Here was a man who finds out about the soon-coming of the Messiah long after his wife does; it is an arrangement for which he had not bargained, and yet, like Mary before him, he accepts it unconditionally as the will and calling of God. He marries and foregoes a sexual relationship with his wife for months, again, because he is so ready to think that other considerations far outweigh his own pleasures and rights as a man and as a husband.
The Savior is to be born, but his wife has the privilege of biological involvement with the incarnation. In this respect, he is a bystander. He was from the beginning and no doubt realized from the beginning that he would always be Jesus’ “step-father” and never his father as Mary was his mother. “It takes more grace than I can tell to play the second fiddle well.” Mary received a prophecy from the aged Simeon in the temple, but there was none for Joseph.
But in all Joseph’s willing consent to undertake his divinely ordered role, secondary as it was in some important ways, in all his willingness to let the Lord completely turn his life upside down; in all his cheerful consent to his young wife’s prominence in these once-for-ever events, Joseph said to the Lord as profoundly as Mary did, “Let it be to me as you have said.”
Here is a man prepared to take the place the Lord assigned without complaint, to let the Lord determine his lot; here is a man who does not think so highly of himself that he cannot stand to see others placed higher.
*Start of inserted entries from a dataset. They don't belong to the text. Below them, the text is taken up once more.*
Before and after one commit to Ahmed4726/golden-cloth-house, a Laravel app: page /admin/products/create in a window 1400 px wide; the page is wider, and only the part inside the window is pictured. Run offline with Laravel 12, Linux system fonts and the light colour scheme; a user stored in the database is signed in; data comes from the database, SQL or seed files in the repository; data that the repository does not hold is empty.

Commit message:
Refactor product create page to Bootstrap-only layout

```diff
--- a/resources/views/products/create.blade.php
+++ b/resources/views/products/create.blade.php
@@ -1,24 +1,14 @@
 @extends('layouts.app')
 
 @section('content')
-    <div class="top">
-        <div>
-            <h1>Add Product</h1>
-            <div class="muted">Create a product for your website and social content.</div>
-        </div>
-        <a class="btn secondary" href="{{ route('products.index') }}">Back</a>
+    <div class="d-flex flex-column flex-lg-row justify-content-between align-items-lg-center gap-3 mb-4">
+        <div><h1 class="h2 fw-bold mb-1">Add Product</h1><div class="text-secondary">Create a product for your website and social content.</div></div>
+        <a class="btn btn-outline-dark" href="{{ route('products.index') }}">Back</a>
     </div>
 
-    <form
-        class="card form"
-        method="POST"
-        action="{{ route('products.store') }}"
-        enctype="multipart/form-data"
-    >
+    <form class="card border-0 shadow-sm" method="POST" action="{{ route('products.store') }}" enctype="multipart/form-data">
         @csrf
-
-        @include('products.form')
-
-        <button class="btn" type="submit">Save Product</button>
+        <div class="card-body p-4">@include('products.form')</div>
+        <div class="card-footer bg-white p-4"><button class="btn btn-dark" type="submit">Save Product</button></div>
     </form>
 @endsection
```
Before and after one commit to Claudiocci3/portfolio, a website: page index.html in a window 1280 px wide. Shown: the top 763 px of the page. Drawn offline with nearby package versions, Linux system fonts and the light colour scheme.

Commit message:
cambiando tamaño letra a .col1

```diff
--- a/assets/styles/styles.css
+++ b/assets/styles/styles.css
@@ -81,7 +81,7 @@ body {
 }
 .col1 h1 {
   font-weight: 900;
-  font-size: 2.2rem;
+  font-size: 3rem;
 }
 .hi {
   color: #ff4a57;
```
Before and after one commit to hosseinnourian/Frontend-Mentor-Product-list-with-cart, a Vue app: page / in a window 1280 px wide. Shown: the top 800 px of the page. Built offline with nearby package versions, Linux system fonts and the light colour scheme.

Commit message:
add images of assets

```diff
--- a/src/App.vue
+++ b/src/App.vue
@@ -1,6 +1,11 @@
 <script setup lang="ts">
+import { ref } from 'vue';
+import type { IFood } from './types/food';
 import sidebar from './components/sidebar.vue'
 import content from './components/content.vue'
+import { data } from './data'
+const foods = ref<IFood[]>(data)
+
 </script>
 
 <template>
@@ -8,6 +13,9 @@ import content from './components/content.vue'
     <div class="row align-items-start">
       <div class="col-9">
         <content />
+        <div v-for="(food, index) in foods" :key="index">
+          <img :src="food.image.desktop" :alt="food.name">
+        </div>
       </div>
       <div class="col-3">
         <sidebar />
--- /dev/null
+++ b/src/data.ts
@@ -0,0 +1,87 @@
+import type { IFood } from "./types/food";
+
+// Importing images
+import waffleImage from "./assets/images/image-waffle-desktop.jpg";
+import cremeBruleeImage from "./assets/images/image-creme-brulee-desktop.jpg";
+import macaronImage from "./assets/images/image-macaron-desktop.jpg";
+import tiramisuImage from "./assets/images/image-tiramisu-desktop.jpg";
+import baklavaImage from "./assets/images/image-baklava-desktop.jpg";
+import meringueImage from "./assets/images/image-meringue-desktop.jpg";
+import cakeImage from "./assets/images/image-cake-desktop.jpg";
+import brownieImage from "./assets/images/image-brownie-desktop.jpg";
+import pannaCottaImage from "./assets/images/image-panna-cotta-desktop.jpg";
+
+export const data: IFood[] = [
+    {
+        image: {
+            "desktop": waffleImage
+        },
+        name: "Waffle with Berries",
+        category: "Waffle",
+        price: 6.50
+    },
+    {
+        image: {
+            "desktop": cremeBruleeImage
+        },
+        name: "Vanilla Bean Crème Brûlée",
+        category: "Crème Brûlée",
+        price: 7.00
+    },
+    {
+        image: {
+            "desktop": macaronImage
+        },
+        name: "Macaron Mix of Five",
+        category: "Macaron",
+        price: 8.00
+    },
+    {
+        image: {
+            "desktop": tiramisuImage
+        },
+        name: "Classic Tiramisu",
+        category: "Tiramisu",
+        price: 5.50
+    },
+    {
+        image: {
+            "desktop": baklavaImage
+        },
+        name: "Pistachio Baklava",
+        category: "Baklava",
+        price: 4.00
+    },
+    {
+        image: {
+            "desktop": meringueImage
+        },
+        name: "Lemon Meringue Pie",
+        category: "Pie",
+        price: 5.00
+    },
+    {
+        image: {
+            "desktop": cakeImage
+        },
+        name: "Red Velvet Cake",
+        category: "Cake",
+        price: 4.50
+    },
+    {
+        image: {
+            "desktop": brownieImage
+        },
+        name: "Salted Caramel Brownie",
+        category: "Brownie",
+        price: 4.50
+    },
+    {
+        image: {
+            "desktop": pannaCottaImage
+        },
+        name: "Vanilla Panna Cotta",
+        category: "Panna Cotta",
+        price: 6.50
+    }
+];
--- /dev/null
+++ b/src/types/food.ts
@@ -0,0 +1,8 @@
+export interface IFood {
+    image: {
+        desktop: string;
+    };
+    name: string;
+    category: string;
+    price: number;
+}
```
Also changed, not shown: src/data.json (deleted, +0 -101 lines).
Rather, here is a man, schooled in the ancient faith of Israel, a poor man but learned in the university of sin and grace, who regards all his blessings as the Lord’s mercy to him and is too grateful that God should be merciful to him a sinner to care that others may seem to have more than he. And in this, how like the Son was that Father, and how like the people we all ought to aspire to be who have been loved in defiance of our sins by an everlasting love.
Here is the man whom our Heavenly Father wanted to be a formative influence in the life of his beloved and only son when he sent him into the world. Which tells you, does it not, what the Almighty thinks about obedience, compassion, and humility.
And what was this man’s reward? The old medieval prayer of St. Joseph put it this way: speaking of Joseph’s relationship to Christ, the Messiah, the Son of David, the Savior of sinners, the King of Kings:
Non solum videre et audire,
Sed portare, deosculari,
Vestire et custodire.
O felicem virum!
Well, you cannot be the Lord’s earthly father or mother. There could be but one of those. But your relationship to him, in a similar way, your nearness to him, and his to you, will always be determined to a great degree by your obedience (in loyalty to the one who loved you and saved you), by your compassion for others (in imitation of his compassion for you), and by your humility before God and man (in recognition that his mercy was granted you when you were his enemy). And one thing more, for those of you who are parents. The promise of this text is that the more you are like Joseph, the more your children will grow up to be like his son!